And in fact it’s probable that the Internet will lead to larger blockbusters, and more more concentration of brands, which doesn’t make sense to most people, because it’s a larger distribution medium and when you get everybody together they still want to have one superstar. It’s a bigger superstar. It’s no longer a US superstar, it’s a global superstar. Global celebrities, global scandals, global politicians. And just to be clear, it’s a 90/10 model. We love the long tail, but we make most of our money in the head, just because of the math of the powerlaw. But you need both. You need the head and the tail to make the model work.
Since Google is the canonical Long Tail company, I should probably have a good response to this. But the truth is that he's no doubt right. Powerlaws do imply wildly unequal distributions of money, power, celebrity and everything else. But this is nothing new. The rich get richer, fame snowballs, and so on. Vilfredo Pareto spotted this in 1906 in Italian wealth distribution, which is why a powerlaw is more commonly known as a "Pareto distribution."
So how to square this with my own prediction of more widely distributed markets? Three ways:
- There's a big difference between a highly concentrated market with a small number of players and one with a huge number of players. If there are ten stores in the world, having one of them with 70% market share smacks of a monopoly. If there are ten million stores, it doesn't. Amazon may be by far the largest e-tailer, but there are hundreds of thousand of other, smaller specialists. Google may be the largest online advertising company, but there are again many thousands in its wake. The Tail is Long. As Schmidt notes, these countless specialists are essential to a well-functioning market, but it's true that few of them are getting rich at it.
- The consequence of the above is that it's very hard to measure the entire market. Schmidt rightly notes that network effects on a global scale mean that Paris Hilton is more famous today, in terms of the number of people who have heard of her, than she would have been a half-century ago. But at the same time, there are millions of microcelebrities (of which I am one, I guess) who are also more more famous than they would have been a half-century ago, for the same reasons. What is the total market of celebrity, and what is Paris Hilton's share? We have no idea--it's practically impossible to measure, to say nothing of how it has changed over the years. But I would bet that the aggregate market for microcelebrity (think: Facebook) is gaining share on traditional celebrity.
- Finally, it's not all about money. As I've said many times, both in the book and elsewhere, most of the rewards in the Tail are non-monetary: a larger audience for producers, and more choice for consumers. Sometimes those can lead to economic benefits, but often they can't. Today, a decade into the arrival of unlimited variety online, the Long Tail is still more of a cultural force than an economic one.
I'll end by conceding a point: It's hard to make money in the Tail. As Schmidt notes, it's also hard to make money if you don't have a Tail (to satisfy minority taste, which improves the consumer experience), but the revenues are disproportionately in the Head.

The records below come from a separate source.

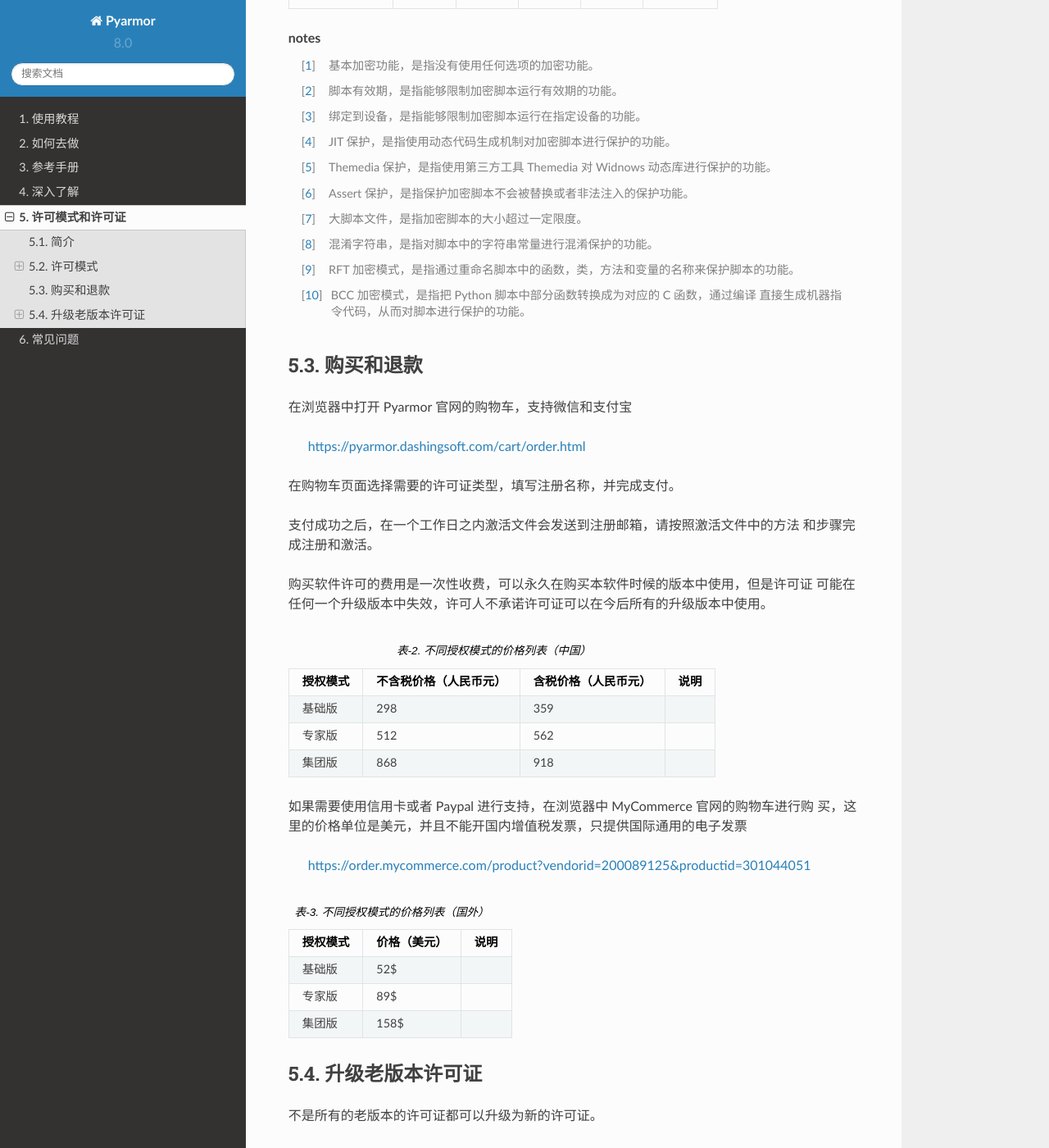
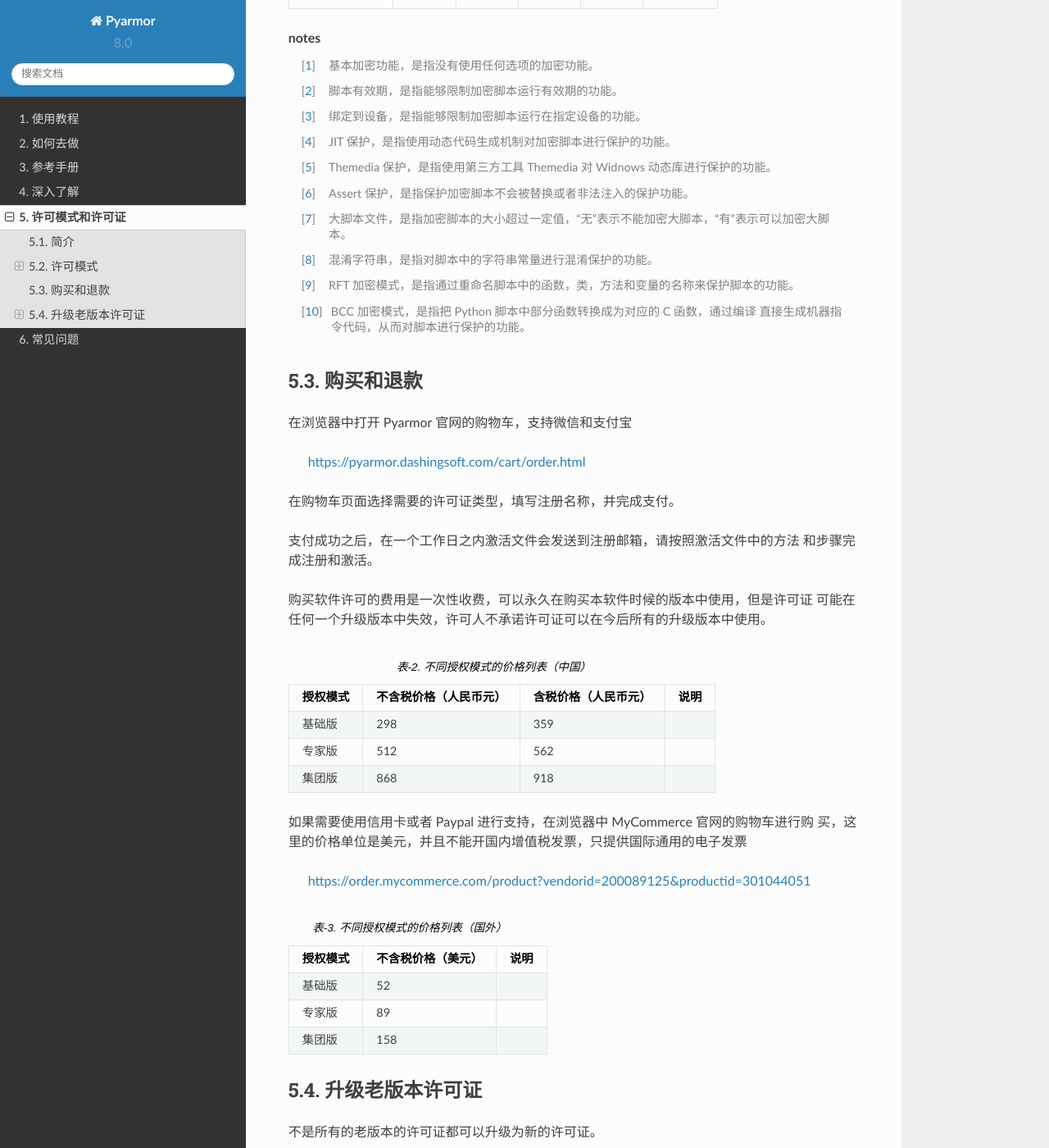
Before and after one commit to dashingsoft/pyarmor-docs-zh, a Sphinx documentation site: the page built from docs/licenses.rst, in a window 1280 px wide and 1400 px high, scrolled down 2102 px. Shown: the whole window at 82% size. Built offline with Sphinx 7.4.7 and the Read the Docs theme 2.0.0, drawn with Linux system fonts in a browser that asks for light colours.

Commit message:
Refine doc

```diff
--- a/docs/licenses.rst
+++ b/docs/licenses.rst
@@ -96,7 +96,7 @@
 .. [#] JIT 保护，是指使用动态代码生成机制对加密脚本进行保护的功能。
 .. [#] Themedia 保护，是指使用第三方工具 Themedia 对 Widnows 动态库进行保护的功能。
 .. [#] Assert 保护，是指保护加密脚本不会被替换或者非法注入的保护功能。
-.. [#] 大脚本文件，是指加密脚本的大小超过一定限度。
+.. [#] 大脚本文件，是指加密脚本的大小超过一定值，“无”表示不能加密大脚本，“有”表示可以加密大脚本。
 .. [#] 混淆字符串，是指对脚本中的字符串常量进行混淆保护的功能。
 .. [#] RFT 加密模式，是指通过重命名脚本中的函数，类，方法和变量的名称来保护脚本的功能。
 .. [#] BCC 加密模式，是指把 Python 脚本中部分函数转换成为对应的 C 函数，通过编译
@@ -148,16 +148,16 @@
    :header-rows: 1
 
    * - 授权模式
-     - 价格（美元）
+     - 不含税价格（美元）
      - 说明
    * - 基础版
-     - 52$
+     - 52
      -
    * - 专家版
-     - 89$
+     - 89
      -
    * - 集团版
-     - 158$
+     - 158
      -
 
 升级老版本许可证
```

Perhaps that will never change, but what will change is our definition of Head. Once that was choice counted in tens or hundreds of items. Now, especially in Google's world, it's counted in tens or hundreds of thousands. Powerlaws may indeed create bigger fish, but the Long Tail is all about the bigger pond.